ASSIGNMENT: Every record that follows must be duplicated exactly, with images left out.

MATERIAL FOR THE TASK:
____

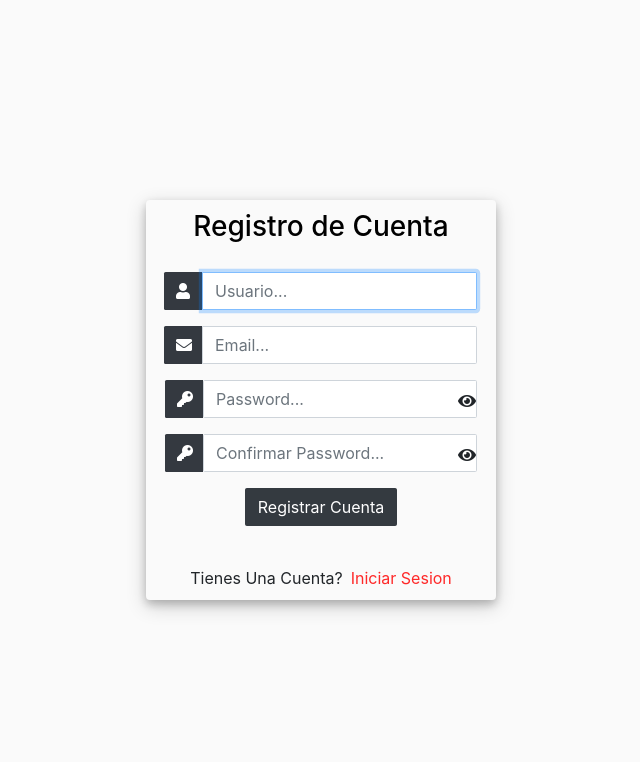
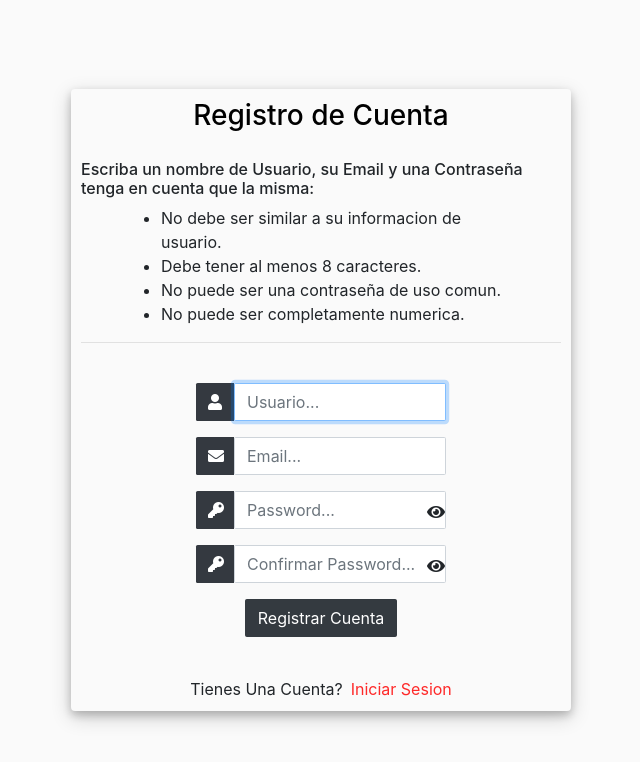
Before and after one commit to mattcocciolo/ecommerce, a Django app: page /register/ in a window 1280 px wide. Shown: the top 762 px of the page, without its empty margins (319-959 px from the left). Run offline with Django 3.2, Linux system fonts and the light colour scheme; some libraries are stand-ins or nearby versions.

Commit message:
Se mejoro el formulario de registro de usuarios

```diff
--- a/ecommerce/static/css/forms.css
+++ b/ecommerce/static/css/forms.css
@@ -107,3 +107,32 @@ a, a:hover{
     background: hsl(0, 0%, 98%);
 
 }
+.user_card_register {
+    width: 500px;
+    margin-top: auto;
+    margin-bottom: auto;
+    background: hsl(0, 0%, 98%);
+    /*background-image: linear-gradient(to right, rgba(255,0,0,0), rgba(255,0,0,1));*/
+    position: relative;
+    display: flex;
+    justify-content: center;
+    flex-direction: column;
+    padding: 10px;
+    box-shadow: 0 4px 8px 0 rgba(0, 0, 0, 0.2), 0 6px 20px 0 rgba(0, 0, 0, 0.19);
+    -webkit-box-shadow: 0 4px 8px 0 rgba(0, 0, 0, 0.2), 0 6px 20px 0 rgba(0, 0, 0, 0.19);
+    -moz-box-shadow: 0 4px 8px 0 rgba(0, 0, 0, 0.2), 0 6px 20px 0 rgba(0, 0, 0, 0.19);
+    border-radius:4px 4px 4px 4px;
+}
+
+.input-group-append {
+    width:250px;
+    height:38px;
+    margin-left: auto;
+    margin-right: auto;
+}
+
+.text-list{
+    width:400px;
+    margin-left: 40px;
+
+}
--- a/ecommerce/store/templates/store/profile_passwd_update.html
+++ b/ecommerce/store/templates/store/profile_passwd_update.html
@@ -37,7 +37,6 @@
                                 <div id="show_hide_password0">
                                     {{form.old_password}}
                                     <span toggle="#password-field" class="fa fa-fw fa-eye field-icon toggle-password"></span>
-
                                 </div>
                             </div>
                         </div>
@@ -59,7 +58,6 @@
                                 <div id="show_hide_password1" class="">
                                     {{form.new_password1}}
                                     <span toggle="#password-field" class="fa fa-fw fa-eye field-icon toggle-password"></span>
-
                                 </div>
                             </div>
                         </div>
--- a/ecommerce/store/templates/store/profile_ship.html
+++ b/ecommerce/store/templates/store/profile_ship.html
@@ -33,7 +33,7 @@
                     {{form.country}}
                 </div>
                 <hr>
-                <input class="btn btn-success" type="submit" value="Actualizar">
+                <input class="btn btn-dark" type="submit" value="Actualizar">
             </form>
         </div>
     </div>
--- a/ecommerce/store/templates/store/register.html
+++ b/ecommerce/store/templates/store/register.html
@@ -12,45 +12,63 @@
 <body>
 	<div class="container h-100">
 		<div class="d-flex justify-content-center h-100">
-			<div class="user_card">
+			<div class="user_card_register">
 				<div class="d-flex justify-content-center">
 					<h3 id="form-title">Registro de Cuenta</h3>
 				</div>
 				<div class="d-flex justify-content-center form_container">
 					<form method="POST" action="">
 						{% csrf_token %}
+						<div class="form-title">
+							<h6>Escriba un nombre de Usuario, su Email y una Contraseña tenga en cuenta que la misma:</h6>
+						</div>
+						<div class="text-list">
+							<ul>
+								<li>No debe ser similar a su informacion de usuario.</li>
+								<li>Debe tener al menos 8 caracteres.</li>
+								<li>No puede ser una contraseña de uso comun.</li>
+								<li>No puede ser completamente numerica.</li>
+							</ul>
+						</div>
+						<hr>
+						<br>
 						<div class="input-group mb-3">
 							<div class="input-group-append">
 								<span class="input-group-text"><i class="fas fa-user"></i></span>
+								{{form.username}}
 							</div>
-							{{form.username}}
 						</div>
 						<div class="input-group mb-3">
 							<div class="input-group-append">
 								<span class="input-group-text"><i class="fas fa-envelope"></i></span>
+								{{form.email}}
 							</div>
-							{{form.email}}
 						</div>
 
-						<div class="input-group mb-3" >
+						<div class="input-group mb-3">
+							<div class="input-group-append">
 								<span class="input-group-text"><i class="fas fa-key"></i></span>
 								<div id="show_hide_password1">
 									{{form.password1}}
-								<span toggle="#password-field" class="fa fa-fw fa-eye field-icon toggle-password"></span>
+									<span toggle="#password-field"
+										  class="fa fa-fw fa-eye field-icon toggle-password"></span>
+								</div>
+							</div>
+						</div>
 
-								</div>
-						</div>
-						<div class="input-group mb-3" >
+						<div class="input-group mb-3">
+							<div class="input-group-append">
 								<span class="input-group-text"><i class="fas fa-key"></i></span>
 								<div id="show_hide_password2">
 									{{form.password2}}
-									<span toggle="#password-field" class="fa fa-fw fa-eye field-icon toggle-password"></span>
+									<span toggle="#password-field"
+										  class="fa fa-fw fa-eye field-icon toggle-password"></span>
 								</div>
+							</div>
 						</div>
-
-				   		<div class="d-flex justify-content-center mt-3 login_container">
-				 			<input class="btn btn-dark" type="submit" value="Registrar Cuenta">
-				   		</div>
+						<div class="d-flex justify-content-center mt-3 login_container">
+							<input class="btn btn-dark" type="submit" value="Registrar Cuenta">
+						</div>
 					</form>
 				</div>
 				{{form.errors}}
```
Also changed, not shown: ecommerce/store/forms.py (+5 -4 lines), ecommerce/store/templates/store/set_profile.html (+4 -4 lines), ecommerce/db.sqlite3.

____

EXERCISE RESPONSE:
Before and after one commit to mattcocciolo/ecommerce, a Django app: page /register/ in a window 1280 px wide. Shown: the top 762 px of the page, without its empty margins (319-959 px from the left). Run offline with Django 3.2, Linux system fonts and the light colour scheme; some libraries are stand-ins or nearby versions.

Commit message:
Se mejoro el formulario de registro de usuarios

```diff
--- a/ecommerce/static/css/forms.css
+++ b/ecommerce/static/css/forms.css
@@ -107,3 +107,32 @@ a, a:hover{
     background: hsl(0, 0%, 98%);
 
 }
+.user_card_register {
+    width: 500px;
+    margin-top: auto;
+    margin-bottom: auto;
+    background: hsl(0, 0%, 98%);
+    /*background-image: linear-gradient(to right, rgba(255,0,0,0), rgba(255,0,0,1));*/
+    position: relative;
+    display: flex;
+    justify-content: center;
+    flex-direction: column;
+    padding: 10px;
+    box-shadow: 0 4px 8px 0 rgba(0, 0, 0, 0.2), 0 6px 20px 0 rgba(0, 0, 0, 0.19);
+    -webkit-box-shadow: 0 4px 8px 0 rgba(0, 0, 0, 0.2), 0 6px 20px 0 rgba(0, 0, 0, 0.19);
+    -moz-box-shadow: 0 4px 8px 0 rgba(0, 0, 0, 0.2), 0 6px 20px 0 rgba(0, 0, 0, 0.19);
+    border-radius:4px 4px 4px 4px;
+}
+
+.input-group-append {
+    width:250px;
+    height:38px;
+    margin-left: auto;
+    margin-right: auto;
+}
+
+.text-list{
+    width:400px;
+    margin-left: 40px;
+
+}
--- a/ecommerce/store/templates/store/profile_passwd_update.html
+++ b/ecommerce/store/templates/store/profile_passwd_update.html
@@ -37,7 +37,6 @@
                                 <div id="show_hide_password0">
                                     {{form.old_password}}
                                     <span toggle="#password-field" class="fa fa-fw fa-eye field-icon toggle-password"></span>
-
                                 </div>
                             </div>
                         </div>
@@ -59,7 +58,6 @@
                                 <div id="show_hide_password1" class="">
                                     {{form.new_password1}}
                                     <span toggle="#password-field" class="fa fa-fw fa-eye field-icon toggle-password"></span>
-
                                 </div>
                             </div>
                         </div>
--- a/ecommerce/store/templates/store/profile_ship.html
+++ b/ecommerce/store/templates/store/profile_ship.html
@@ -33,7 +33,7 @@
                     {{form.country}}
                 </div>
                 <hr>
-                <input class="btn btn-success" type="submit" value="Actualizar">
+                <input class="btn btn-dark" type="submit" value="Actualizar">
             </form>
         </div>
     </div>
--- a/ecommerce/store/templates/store/register.html
+++ b/ecommerce/store/templates/store/register.html
@@ -12,45 +12,63 @@
 <body>
 	<div class="container h-100">
 		<div class="d-flex justify-content-center h-100">
-			<div class="user_card">
+			<div class="user_card_register">
 				<div class="d-flex justify-content-center">
 					<h3 id="form-title">Registro de Cuenta</h3>
 				</div>
 				<div class="d-flex justify-content-center form_container">
 					<form method="POST" action="">
 						{% csrf_token %}
+						<div class="form-title">
+							<h6>Escriba un nombre de Usuario, su Email y una Contraseña tenga en cuenta que la misma:</h6>
+						</div>
+						<div class="text-list">
+							<ul>
+								<li>No debe ser similar a su informacion de usuario.</li>
+								<li>Debe tener al menos 8 caracteres.</li>
+								<li>No puede ser una contraseña de uso comun.</li>
+								<li>No puede ser completamente numerica.</li>
+							</ul>
+						</div>
+						<hr>
+						<br>
 						<div class="input-group mb-3">
 							<div class="input-group-append">
 								<span class="input-group-text"><i class="fas fa-user"></i></span>
+								{{form.username}}
 							</div>
-							{{form.username}}
 						</div>
 						<div class="input-group mb-3">
 							<div class="input-group-append">
 								<span class="input-group-text"><i class="fas fa-envelope"></i></span>
+								{{form.email}}
 							</div>
-							{{form.email}}
 						</div>
 
-						<div class="input-group mb-3" >
+						<div class="input-group mb-3">
+							<div class="input-group-append">
 								<span class="input-group-text"><i class="fas fa-key"></i></span>
 								<div id="show_hide_password1">
 									{{form.password1}}
-								<span toggle="#password-field" class="fa fa-fw fa-eye field-icon toggle-password"></span>
+									<span toggle="#password-field"
+										  class="fa fa-fw fa-eye field-icon toggle-password"></span>
+								</div>
+							</div>
+						</div>
 
-								</div>
-						</div>
-						<div class="input-group mb-3" >
+						<div class="input-group mb-3">
+							<div class="input-group-append">
 								<span class="input-group-text"><i class="fas fa-key"></i></span>
 								<div id="show_hide_password2">
 									{{form.password2}}
-									<span toggle="#password-field" class="fa fa-fw fa-eye field-icon toggle-password"></span>
+									<span toggle="#password-field"
+										  class="fa fa-fw fa-eye field-icon toggle-password"></span>
 								</div>
+							</div>
 						</div>
-
-				   		<div class="d-flex justify-content-center mt-3 login_container">
-				 			<input class="btn btn-dark" type="submit" value="Registrar Cuenta">
-				   		</div>
+						<div class="d-flex justify-content-center mt-3 login_container">
+							<input class="btn btn-dark" type="submit" value="Registrar Cuenta">
+						</div>
 					</form>
 				</div>
 				{{form.errors}}
```
Also changed, not shown: ecommerce/store/forms.py (+5 -4 lines), ecommerce/store/templates/store/set_profile.html (+4 -4 lines), ecommerce/db.sqlite3.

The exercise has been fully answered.